Cambodia’s garment workers are working themselves to death—literally, according to IndustriAll Global Union, a labor-rights group that supports 50 million workers in 140 countries in the mining, energy, and manufacturing sectors. Unrelenting hours, close quarters, and chronic malnutrition as a result of “poverty pay,” have contributed to a near-epidemic of mass faintings in factories across the Southeast Asian nation. Now, workers are actually dying at work, says Sokny Say, a member of the Free Trade Union of Workers of the Kingdom of Cambodia, an IndustriAll affiliate.
TO DIE FOR
“2014 is remarkable because while we have had many cases of mass faintings in the past, this is the first year that people have died,” Say says in a statement. “We must not become immune to the fact that so many garment workers are collapsing in the factories. It can be a precursor to death.”
Two workers employed at factories outside Phnom Penh died at the end of July. Nov Pas, a 35-year-old seamstress who spent four years making clothes for Western brands such as Gap and Old Navy, lost consciousness at her post in the Korean-owned Sangwoo factory at 8 a.m. on July 24. By 9 a.m., she had been admitted to the nearest provincial hospital, where she was pronounced dead about nine hours later.

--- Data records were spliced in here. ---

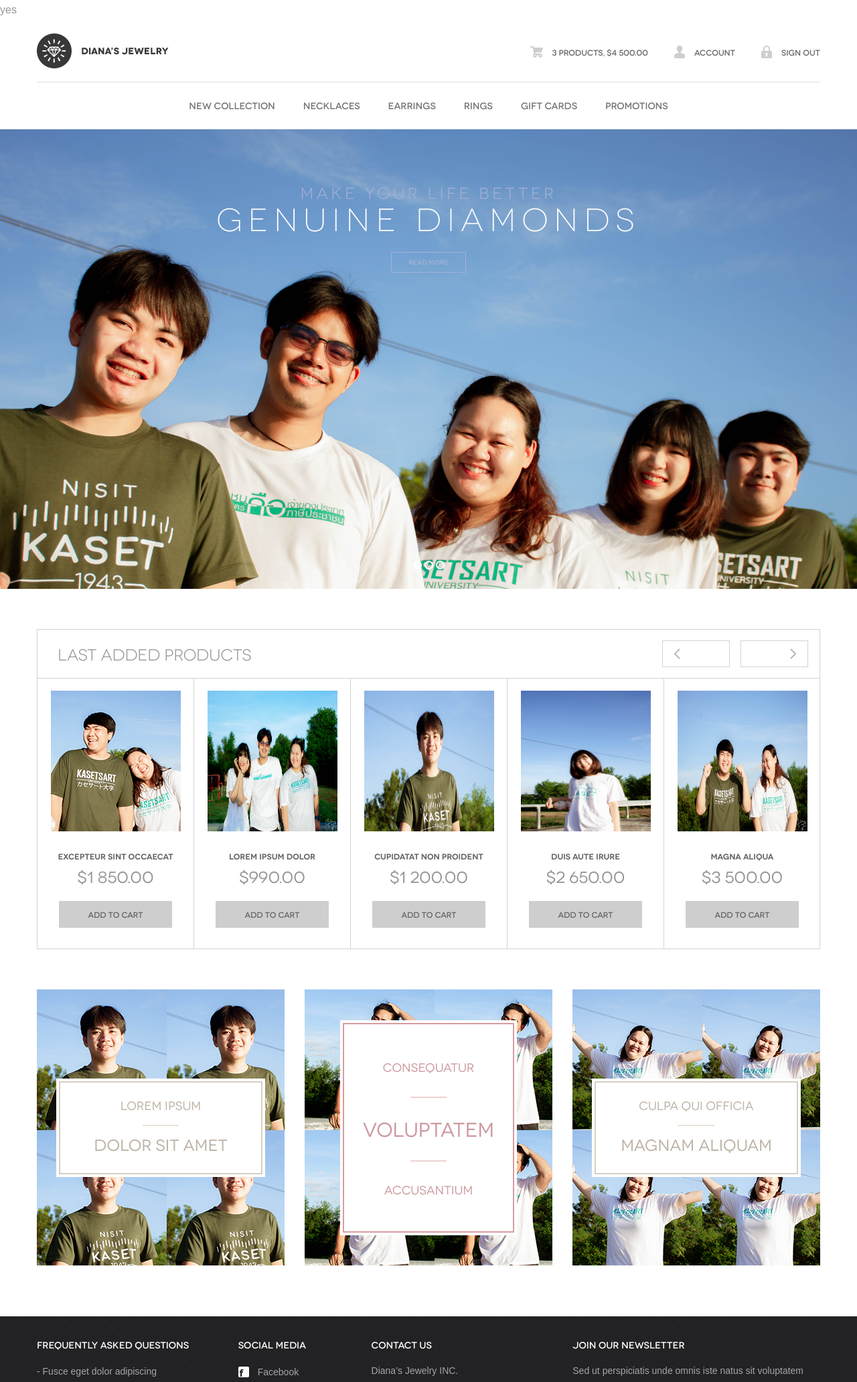
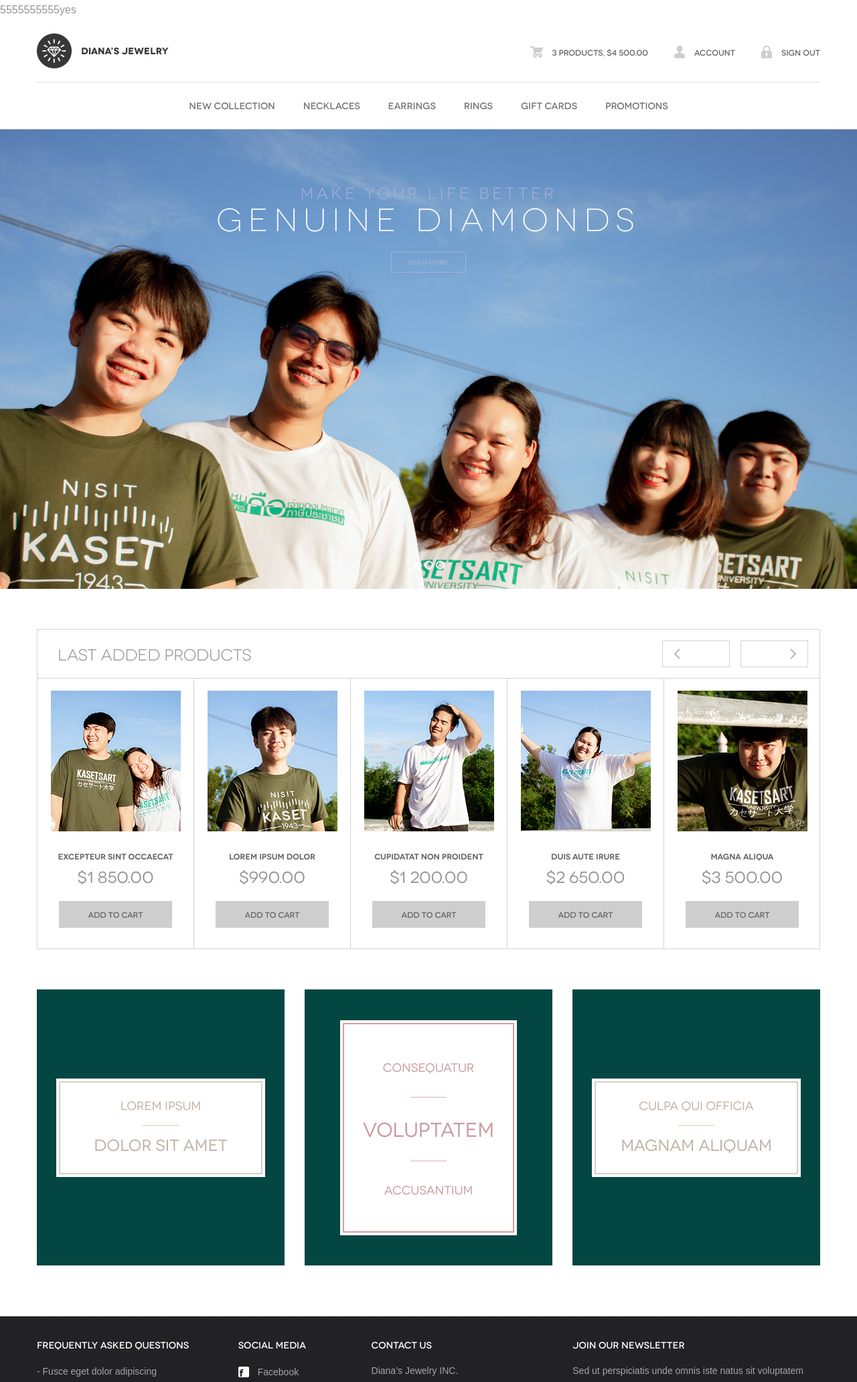
Before and after one commit to parin1998/02204390, a PHP site: page / in a window 1280 px wide. Shown: the top 2063 px of the page at 67% size. Run offline with PHP 8.4, Linux system fonts and the light colour scheme; some libraries are stand-ins or nearby versions.

Commit message:
edit view

```diff
--- a/index.php
+++ b/index.php
@@ -1,5 +1,6 @@
 <!DOCTYPE html>
 <?php
+echo "5555555555";
 $servername = "localhost";
 $db_name = "02204390";
 $username = "root";
@@ -91,25 +92,25 @@
 						<a href="cart.html" class="btn-add">Add to cart</a>
 					</article>
 					<article>
-						<img src="images/11.jpg" alt="" width="194"  height="210">
+						<img src="images/2.jpg" alt="" width="194"  height="210">
 						<h3>Lorem ipsum dolor</h3>
 						<h4>$990.00</h4>
 						<a href="cart.html" class="btn-add">Add to cart</a>
 					</article>
 					<article>
-						<img src="images/12.jpg" alt="" width="194"  height="210">
+						<img src="images/3.jpg" alt="" width="194"  height="210">
 						<h3>cupidatat non proident</h3>
 						<h4>$1 200.00</h4>
 						<a href="cart.html" class="btn-add">Add to cart</a>
 					</article>
 					<article>
-						<img src="images/13.jpg" alt="" width="194"  height="210">
+						<img src="images/4.jpg" alt="" width="194"  height="210">
 						<h3>Duis aute irure</h3>
 						<h4>$2 650.00</h4>
 						<a href="cart.html" class="btn-add">Add to cart</a>
 					</article>
 					<article>
-						<img src="images/14.jpg" alt="" width="194"  height="210">
+						<img src="images/5.jpg" alt="" width="194"  height="210">
 						<h3>magna aliqua</h3>
 						<h4>$3 500.00</h4>
 						<a href="cart.html" class="btn-add">Add to cart</a>
@@ -117,7 +118,7 @@
 				</section>
 			</div>
 			<section class="quick-links">
-				<article style="background-image: url(images/2.jpg)">
+				<article style="background-image: url(images/SCKPSlogo.jpg)">
 					<a href="#" class="table">
 						<div class="cell">
 							<div class="text">
@@ -128,7 +129,7 @@
 						</div>
 					</a>
 				</article>
-				<article class="red" style="background-image: url(images/3.jpg)">
+				<article class="red" style="background-image: url(images/SCKPSlogo.jpg)">
 					<a href="#" class="table">
 						<div class="cell">
 							<div class="text">
@@ -141,7 +142,7 @@
 						</div>
 					</a>
 				</article>
-				<article style="background-image: url(images/4.jpg)">
+				<article style="background-image: url(images/SCKPSlogo.jpg)">
 					<a href="#" class="table">
 						<div class="cell">
 							<div class="text">
```
Also changed, not shown: images/SCKPSlogo.jpg (added).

Despite cases of mass faintings in the past, 2014 marks the first time garment workers have died on the job.
Garment worker Vorn Tha, 44, collapsed and died at the New Archid factory, which manufactures clothing for H&M, after working 13-hour days.
A third garment worker, employed at Cambo Kotop, a factory in Phnom Penh, died in March, IndustriAll adds.

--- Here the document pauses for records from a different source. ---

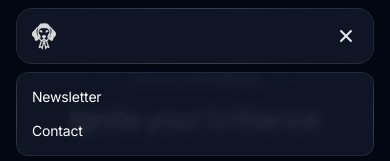
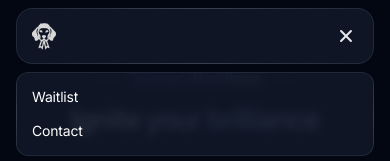
Before and after one commit to Ayo-faks/wulo-website, a Next.js app in the folder open-pro-next_website/open-pro-next/: page / in a window 390 px wide. Both pictures are taken after a click on the button "Menu". Shown: the top 161 px of the page. Built offline with nearby package versions, Linux system fonts and the light colour scheme.

Commit message:
fixed waitlist mobile

```diff
--- a/open-pro-next_website/open-pro-next/components/ui/mobile-menu.tsx
+++ b/open-pro-next_website/open-pro-next/components/ui/mobile-menu.tsx
@@ -135,7 +135,7 @@ export default function MobileMenu() {
                 className="flex rounded-lg px-2 py-1.5 text-white hover:text-indigo-500"
                 onClick={() => setMobileNavOpen(false)}
               >
-                Newsletter
+                Waitlist
               </Link>
             </li>
             <li>
```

“This sinister development of workers collapsing at work and then dying cannot go unchallenged,” says Jyrki Raina, IndustriAll’s general secretary. “Poverty wages mean that garment workers cannot afford to eat properly and a lack of food, long hours and intolerable factory conditions are proving a lethal combination.”
Raina calls for an increase in the Cambodian monthly minimum wage, which currently stands at $61—or 25 percent of what constitutes a living wage in the country.

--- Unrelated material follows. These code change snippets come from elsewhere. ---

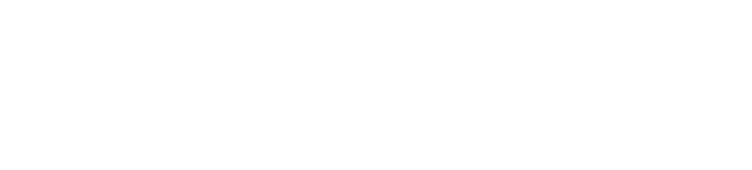
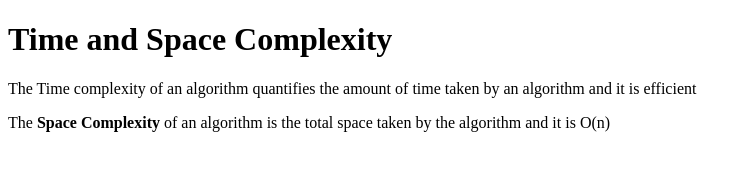
Before and after one commit to acciojob/time-and-space-complexity-megha77777, a website: page main.html in a window 1280 px wide. Shown: the whole page, without its empty margins (0-752 px from the left). Drawn offline with Linux system fonts and the light colour scheme.

Commit message:
created a submission

```diff
--- a/main.html
+++ b/main.html
@@ -8,6 +8,9 @@
 
 <body>
 	<!-- the entire body must be written by student -->
+	<h1>Time and Space Complexity</h1>
+	<p>The Time complexity of an algorithm quantifies the amount of time taken by an algorithm and it is efficient</p>
+	<p>The <b>Space Complexity</b> of an algorithm is the total space taken by the algorithm and it is O(n)</p>
     <script type="text/javascript" src="./script.js">
 </script>
 
```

“We continue to back Cambodian unions’ demands for a raise in the minimum wage so garment workers can afford enough food to live on and no longer have to work such punishing overtime hours to survive,” Raina says.